[Exercise material]:

· · ·

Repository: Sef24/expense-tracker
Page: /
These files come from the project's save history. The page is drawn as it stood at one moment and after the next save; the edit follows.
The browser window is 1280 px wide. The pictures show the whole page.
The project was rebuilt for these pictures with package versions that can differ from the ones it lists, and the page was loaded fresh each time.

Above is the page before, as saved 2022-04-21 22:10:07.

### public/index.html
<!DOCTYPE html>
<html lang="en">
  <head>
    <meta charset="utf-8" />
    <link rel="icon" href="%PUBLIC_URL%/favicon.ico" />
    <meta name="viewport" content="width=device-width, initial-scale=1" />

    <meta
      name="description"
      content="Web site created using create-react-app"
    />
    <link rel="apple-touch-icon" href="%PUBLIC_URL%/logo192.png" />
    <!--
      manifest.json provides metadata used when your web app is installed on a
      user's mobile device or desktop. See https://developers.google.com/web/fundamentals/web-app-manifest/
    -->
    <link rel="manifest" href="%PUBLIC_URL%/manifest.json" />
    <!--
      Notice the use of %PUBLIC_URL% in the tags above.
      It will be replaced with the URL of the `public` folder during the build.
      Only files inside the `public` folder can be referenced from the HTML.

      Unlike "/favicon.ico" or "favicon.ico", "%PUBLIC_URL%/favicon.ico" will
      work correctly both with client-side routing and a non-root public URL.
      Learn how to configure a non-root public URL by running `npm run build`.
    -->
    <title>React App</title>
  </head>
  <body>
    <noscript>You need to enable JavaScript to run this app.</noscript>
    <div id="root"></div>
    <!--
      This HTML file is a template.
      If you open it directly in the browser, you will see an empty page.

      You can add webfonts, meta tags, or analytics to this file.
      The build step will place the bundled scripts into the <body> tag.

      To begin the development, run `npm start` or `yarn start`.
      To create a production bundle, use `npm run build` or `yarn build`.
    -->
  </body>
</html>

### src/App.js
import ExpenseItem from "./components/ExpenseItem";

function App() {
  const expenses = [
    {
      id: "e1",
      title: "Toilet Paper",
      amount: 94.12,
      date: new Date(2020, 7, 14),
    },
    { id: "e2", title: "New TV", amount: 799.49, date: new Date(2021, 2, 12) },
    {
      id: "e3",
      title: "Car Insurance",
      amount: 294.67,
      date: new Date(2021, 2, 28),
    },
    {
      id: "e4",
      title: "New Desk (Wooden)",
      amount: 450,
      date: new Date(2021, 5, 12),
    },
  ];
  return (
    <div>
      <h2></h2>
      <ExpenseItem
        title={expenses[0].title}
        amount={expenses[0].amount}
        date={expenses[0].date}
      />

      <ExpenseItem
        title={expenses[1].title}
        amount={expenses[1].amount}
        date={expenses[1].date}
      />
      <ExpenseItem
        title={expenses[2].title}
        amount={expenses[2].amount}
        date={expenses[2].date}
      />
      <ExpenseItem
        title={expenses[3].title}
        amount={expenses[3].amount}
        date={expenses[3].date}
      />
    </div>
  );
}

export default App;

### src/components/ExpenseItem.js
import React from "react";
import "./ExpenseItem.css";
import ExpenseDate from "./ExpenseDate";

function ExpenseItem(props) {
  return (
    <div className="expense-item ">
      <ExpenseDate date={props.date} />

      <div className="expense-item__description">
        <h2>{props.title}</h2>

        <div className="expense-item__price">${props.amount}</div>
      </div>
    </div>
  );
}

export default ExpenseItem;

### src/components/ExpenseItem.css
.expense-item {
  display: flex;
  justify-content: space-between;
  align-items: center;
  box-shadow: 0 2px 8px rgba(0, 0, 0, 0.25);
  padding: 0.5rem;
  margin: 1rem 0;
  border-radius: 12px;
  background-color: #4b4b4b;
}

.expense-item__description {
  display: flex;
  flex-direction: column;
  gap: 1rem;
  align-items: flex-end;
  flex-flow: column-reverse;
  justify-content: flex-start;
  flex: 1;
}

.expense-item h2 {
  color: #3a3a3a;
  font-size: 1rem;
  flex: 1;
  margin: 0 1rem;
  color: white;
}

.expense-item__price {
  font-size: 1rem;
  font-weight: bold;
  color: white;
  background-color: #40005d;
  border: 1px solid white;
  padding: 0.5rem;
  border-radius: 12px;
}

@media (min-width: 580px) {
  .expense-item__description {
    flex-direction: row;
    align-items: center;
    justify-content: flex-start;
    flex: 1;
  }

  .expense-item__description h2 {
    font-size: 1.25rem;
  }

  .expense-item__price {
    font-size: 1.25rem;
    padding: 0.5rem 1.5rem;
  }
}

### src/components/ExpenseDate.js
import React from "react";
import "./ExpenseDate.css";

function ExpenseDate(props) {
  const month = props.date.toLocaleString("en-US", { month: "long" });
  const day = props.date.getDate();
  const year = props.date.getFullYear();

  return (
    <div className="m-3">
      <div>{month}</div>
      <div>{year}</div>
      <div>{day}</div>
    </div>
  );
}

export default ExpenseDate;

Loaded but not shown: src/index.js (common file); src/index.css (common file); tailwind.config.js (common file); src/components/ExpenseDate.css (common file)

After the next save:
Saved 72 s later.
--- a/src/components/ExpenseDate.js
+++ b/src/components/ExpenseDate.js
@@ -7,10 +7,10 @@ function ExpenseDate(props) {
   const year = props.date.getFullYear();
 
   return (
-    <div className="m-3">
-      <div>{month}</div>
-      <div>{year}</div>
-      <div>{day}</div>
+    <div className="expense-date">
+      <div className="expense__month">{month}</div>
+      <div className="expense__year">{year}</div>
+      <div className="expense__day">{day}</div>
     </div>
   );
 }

· · ·

[Task details]: All of the material, start to finish, should be retyped exactly.

[Response below]:
Repository: Sef24/expense-tracker
Page: /
These files come from the project's save history. The page is drawn as it stood at one moment and after the next save; the edit follows.
The browser window is 1280 px wide. The pictures show the whole page.
The project was rebuilt for these pictures with package versions that can differ from the ones it lists, and the page was loaded fresh each time.

Above is the page before, as saved 2022-04-21 22:10:07.

### public/index.html
<!DOCTYPE html>
<html lang="en">
  <head>
    <meta charset="utf-8" />
    <link rel="icon" href="%PUBLIC_URL%/favicon.ico" />
    <meta name="viewport" content="width=device-width, initial-scale=1" />

    <meta
      name="description"
      content="Web site created using create-react-app"
    />
    <link rel="apple-touch-icon" href="%PUBLIC_URL%/logo192.png" />
    <!--
      manifest.json provides metadata used when your web app is installed on a
      user's mobile device or desktop. See https://developers.google.com/web/fundamentals/web-app-manifest/
    -->
    <link rel="manifest" href="%PUBLIC_URL%/manifest.json" />
    <!--
      Notice the use of %PUBLIC_URL% in the tags above.
      It will be replaced with the URL of the `public` folder during the build.
      Only files inside the `public` folder can be referenced from the HTML.

      Unlike "/favicon.ico" or "favicon.ico", "%PUBLIC_URL%/favicon.ico" will
      work correctly both with client-side routing and a non-root public URL.
      Learn how to configure a non-root public URL by running `npm run build`.
    -->
    <title>React App</title>
  </head>
  <body>
    <noscript>You need to enable JavaScript to run this app.</noscript>
    <div id="root"></div>
    <!--
      This HTML file is a template.
      If you open it directly in the browser, you will see an empty page.

      You can add webfonts, meta tags, or analytics to this file.
      The build step will place the bundled scripts into the <body> tag.

      To begin the development, run `npm start` or `yarn start`.
      To create a production bundle, use `npm run build` or `yarn build`.
    -->
  </body>
</html>

### src/App.js
import ExpenseItem from "./components/ExpenseItem";

function App() {
  const expenses = [
    {
      id: "e1",
      title: "Toilet Paper",
      amount: 94.12,
      date: new Date(2020, 7, 14),
    },
    { id: "e2", title: "New TV", amount: 799.49, date: new Date(2021, 2, 12) },
    {
      id: "e3",
      title: "Car Insurance",
      amount: 294.67,
      date: new Date(2021, 2, 28),
    },
    {
      id: "e4",
      title: "New Desk (Wooden)",
      amount: 450,
      date: new Date(2021, 5, 12),
    },
  ];
  return (
    <div>
      <h2></h2>
      <ExpenseItem
        title={expenses[0].title}
        amount={expenses[0].amount}
        date={expenses[0].date}
      />

      <ExpenseItem
        title={expenses[1].title}
        amount={expenses[1].amount}
        date={expenses[1].date}
      />
      <ExpenseItem
        title={expenses[2].title}
        amount={expenses[2].amount}
        date={expenses[2].date}
      />
      <ExpenseItem
        title={expenses[3].title}
        amount={expenses[3].amount}
        date={expenses[3].date}
      />
    </div>
  );
}

export default App;

### src/components/ExpenseItem.js
import React from "react";
import "./ExpenseItem.css";
import ExpenseDate from "./ExpenseDate";

function ExpenseItem(props) {
  return (
    <div className="expense-item ">
      <ExpenseDate date={props.date} />

      <div className="expense-item__description">
        <h2>{props.title}</h2>

        <div className="expense-item__price">${props.amount}</div>
      </div>
    </div>
  );
}

export default ExpenseItem;

### src/components/ExpenseItem.css
.expense-item {
  display: flex;
  justify-content: space-between;
  align-items: center;
  box-shadow: 0 2px 8px rgba(0, 0, 0, 0.25);
  padding: 0.5rem;
  margin: 1rem 0;
  border-radius: 12px;
  background-color: #4b4b4b;
}

.expense-item__description {
  display: flex;
  flex-direction: column;
  gap: 1rem;
  align-items: flex-end;
  flex-flow: column-reverse;
  justify-content: flex-start;
  flex: 1;
}

.expense-item h2 {
  color: #3a3a3a;
  font-size: 1rem;
  flex: 1;
  margin: 0 1rem;
  color: white;
}

.expense-item__price {
  font-size: 1rem;
  font-weight: bold;
  color: white;
  background-color: #40005d;
  border: 1px solid white;
  padding: 0.5rem;
  border-radius: 12px;
}

@media (min-width: 580px) {
  .expense-item__description {
    flex-direction: row;
    align-items: center;
    justify-content: flex-start;
    flex: 1;
  }

  .expense-item__description h2 {
    font-size: 1.25rem;
  }

  .expense-item__price {
    font-size: 1.25rem;
    padding: 0.5rem 1.5rem;
  }
}

### src/components/ExpenseDate.js
import React from "react";
import "./ExpenseDate.css";

function ExpenseDate(props) {
  const month = props.date.toLocaleString("en-US", { month: "long" });
  const day = props.date.getDate();
  const year = props.date.getFullYear();

  return (
    <div className="m-3">
      <div>{month}</div>
      <div>{year}</div>
      <div>{day}</div>
    </div>
  );
}

export default ExpenseDate;

Loaded but not shown: src/index.js (common file); src/index.css (common file); tailwind.config.js (common file); src/components/ExpenseDate.css (common file)

After the next save:
Saved 72 s later.
--- a/src/components/ExpenseDate.js
+++ b/src/components/ExpenseDate.js
@@ -7,10 +7,10 @@ function ExpenseDate(props) {
   const year = props.date.getFullYear();
 
   return (
-    <div className="m-3">
-      <div>{month}</div>
-      <div>{year}</div>
-      <div>{day}</div>
+    <div className="expense-date">
+      <div className="expense__month">{month}</div>
+      <div className="expense__year">{year}</div>
+      <div className="expense__day">{day}</div>
     </div>
   );
 }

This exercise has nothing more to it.